Burst pipe dampens plan for reopening library branch
A burst pipe in an upstairs bathroom left upwards of four inches of water in the library’s basement. (Paul Sievers/The Western News)
Lincoln County Library Director Alyssa Ramirez looks over a few books as they dry in the basement of Libby’s library Tuesday morning. (Paul Sievers/The Western News)
Lincoln County Library Director Alyssa Ramirez (Paul Sievers/The Western News)
A roadmap to reopen the county’s libraries got soaked — in Libby, at least — early this week.
Director Alyssa Ramirez optimistically told the Lincoln County Board of Commissioners on May 13 that she expected to open the three library branches in a limited capacity this week. The county’s libraries closed in March as the COVID-19 pandemic worsened throughout the country.
But staff members arriving at the Libby Branch on May 18 discovered that a pipe burst over the weekend. Nearly four inches of water had collected in the building’s newly renovated basement.
While Ramirez did not immediately respond to a request for more information, library staff kept the community abreast of the situation via the agency’s social media platforms. Plans to allow patrons to reenter the building, in any capacity, were pushed off at least a week.
The extra time will give staff members an opportunity to dry out materials and prevent mold from spreading through the branch’s collections, officials wrote on Facebook.
While they are still assessing the damage, the flooding came with an immediate cost.
“While we are doing our best to preserve our collection we were not able to save everything,” staff members post online May 20. “A portion of our nonfiction, Montana collection and archives were destroyed.”
Prior to the catastrophe, library officials were looking forward to welcoming back patrons in small groups. Librarians had switched to curbside pickup of materials earlier this month. Residents can now make an appointment to enter the Eureka and Troy branches.
The appointment system allows librarians to limit the number of patrons in the building to 10 at a time.
The county’s library branches were among the initial institutions to restrict entry in the face of the COVID-19 pandemic. That owed to the infectiousness of the coronavirus and the way patrons typically used library space, Ramirez told county commissioners on May 13.
Computer services at all branches will be temporarily suspended, according to an informational flyer released by the public library system. Public programming likewise is a no-go in what officials are describing as “phase two” of the library opening plan.

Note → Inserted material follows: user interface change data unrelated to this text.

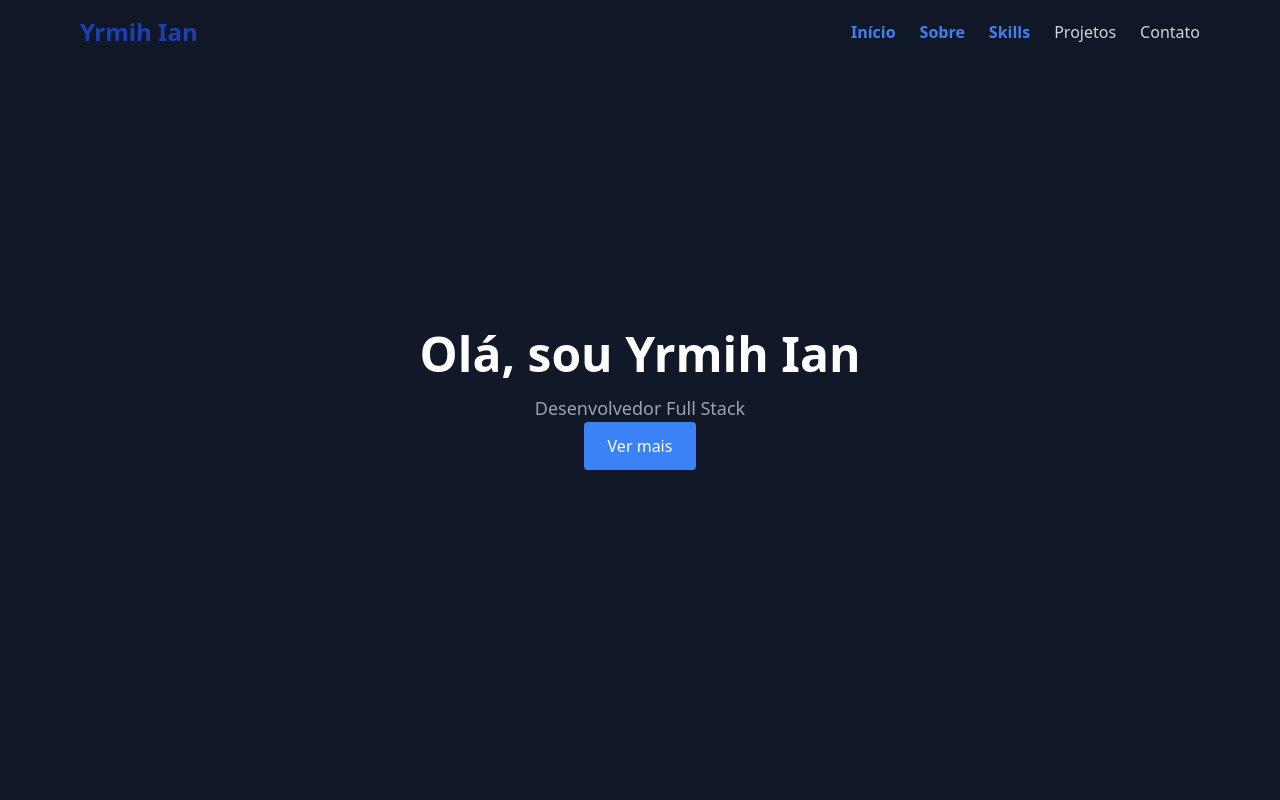
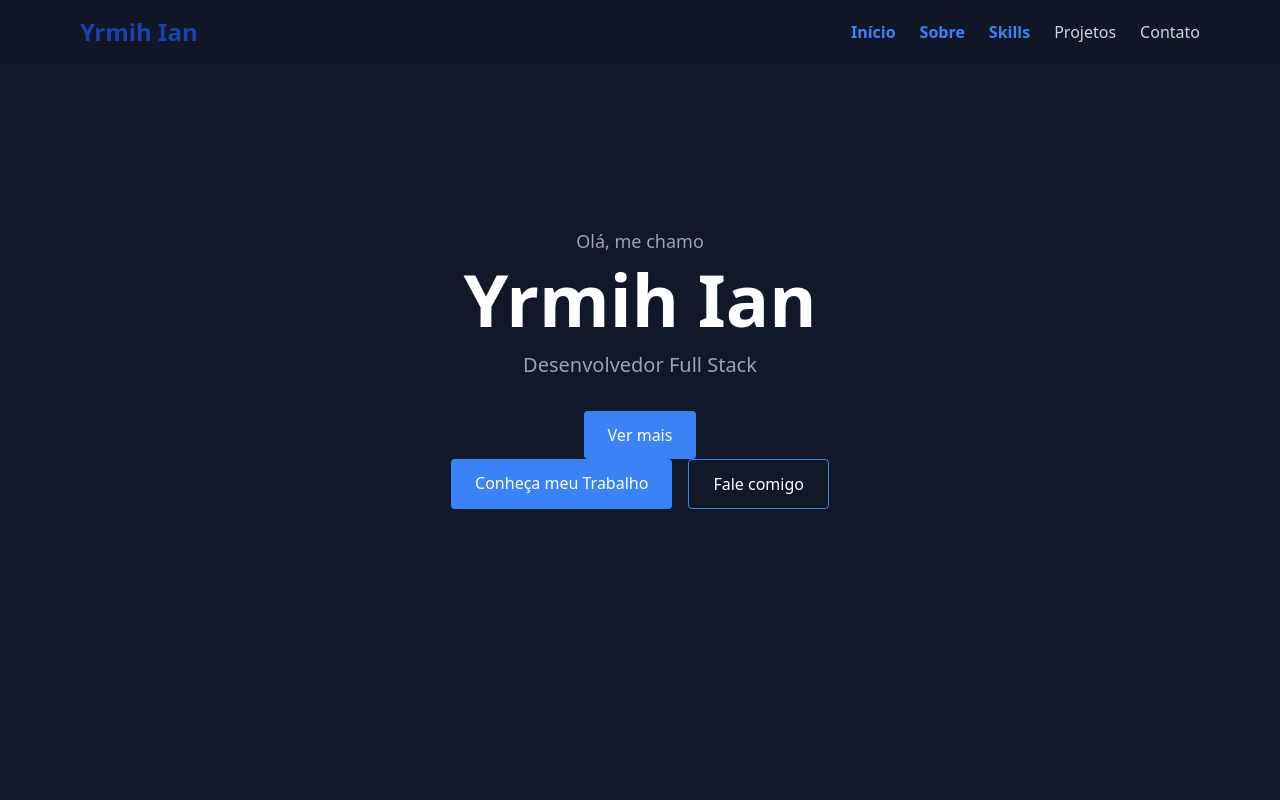
Before and after one commit to Yrmih/portfolio-web, a Next.js app: page / in a window 1280 px wide. Shown: the top 800 px of the page. Built offline with nearby package versions, Linux system fonts and the light colour scheme.

Commit message:
refactor: ajustar formatação e melhorar a estrutura do componente Hero

```diff
--- a/src/sections/About.tsx
+++ b/src/sections/About.tsx
@@ -38,7 +38,6 @@ export default function About({ id }: { id: string }) {
         entregar projetos de alto impacto.
       </motion.p>
 
-      {/* Blocos principais */}
       <motion.div
         variants={fadeUp}
         initial="hidden"
--- a/src/sections/Hero.tsx
+++ b/src/sections/Hero.tsx
@@ -1,12 +1,37 @@
+"use client";
+
+import { ArrowDown } from "lucide-react";
+
 export default function Hero() {
   return (
     <section
       id="home"
-      className="min-h-screen flex flex-col justify-center items-center bg-gray-900 text-white"
+      className="min-h-screen flex flex-col justify-center items-center bg-gray-900 text-white px-4"
     >
-      <h1 className="text-5xl font-bold mb-4">Olá, sou Yrmih Ian</h1>
-      <p className="text-lg text-gray-400">Desenvolvedor Full Stack</p>
-      <a href="#about" className="px-6 py-3 bg-blue-500 rounded hover:bg-blue-600">Ver mais</a>
+      <p className="text-lg text-gray-400 mb-2">Olá, me chamo</p>
+      <h1 className="text-6xl md:text-7xl font-bold mb-4">Yrmih Ian</h1>
+      <p className="text-xl text-gray-400 mb-8">Desenvolvedor Full Stack</p>
+      <a
+        href="#about"
+        className="px-6 py-3 bg-blue-500 rounded hover:bg-blue-600"
+      >
+        Ver mais
+      </a>
+
+      <div className="flex flex-col md:flex-row gap-4 mb-16">
+        <a
+          href="#portfolio"
+          className="px-6 py-3 bg-blue-500 rounded hover:bg-blue-600 transition"
+        >
+          Conheça meu Trabalho
+        </a>
+        <a
+          href="#contact"
+          className="px-6 py-3 border border-blue-500 rounded hover:bg-blue-500 hover:text-white transition"
+        >
+          Fale comigo
+        </a>
+      </div>
     </section>
   );
 }
```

The phases employed by the Lincoln County Library are unrelated to Gov. Steve Bullock’s phased reopening of the state, Ramirez said. They are instead following recommendations from the Montana State Library, she said.
At the May 13 meeting, County Commissioner Jerry Bennett said he did not anticipate a mad rush to get into any of the libraries. Residents likely will remain wary at first, he predicted.
“I’ve been to Troy several times and [the branch] could stand to go to appointments,” he said last week. “Even if you look at restaurants, it’s pretty slow as people are coming back into mainstream life. You’re not going to be overrun.”
Still, gloves or a thorough hand sanitizing will be required before entry. High traffic areas will undergo frequent cleaning. Holds will be made available for immediate pickup by library cardholders.
And the library will set aside the 10 a.m. hour each day for high-risk patrons.
A third phase is expected to begin in early June, Ramirez told commissioners. Patrons will no longer need to make appointments to enter the building, but lingering will not be encouraged, she said.
Additional programs will remain on hiatus until the library system hits the fourth phase, which was described as a return to normalcy.
“We’ve been very aware of what’s going on around the state and what’s been going on around the country, and it’s just because we are a building that anyone can come into,” Ramirez said of the stringent entry rules.
“It is one of the places more likely to have an outbreak,” she told commissioners. “The worst thing we would want is to have an outbreak and this is kind of a high risk place for that.”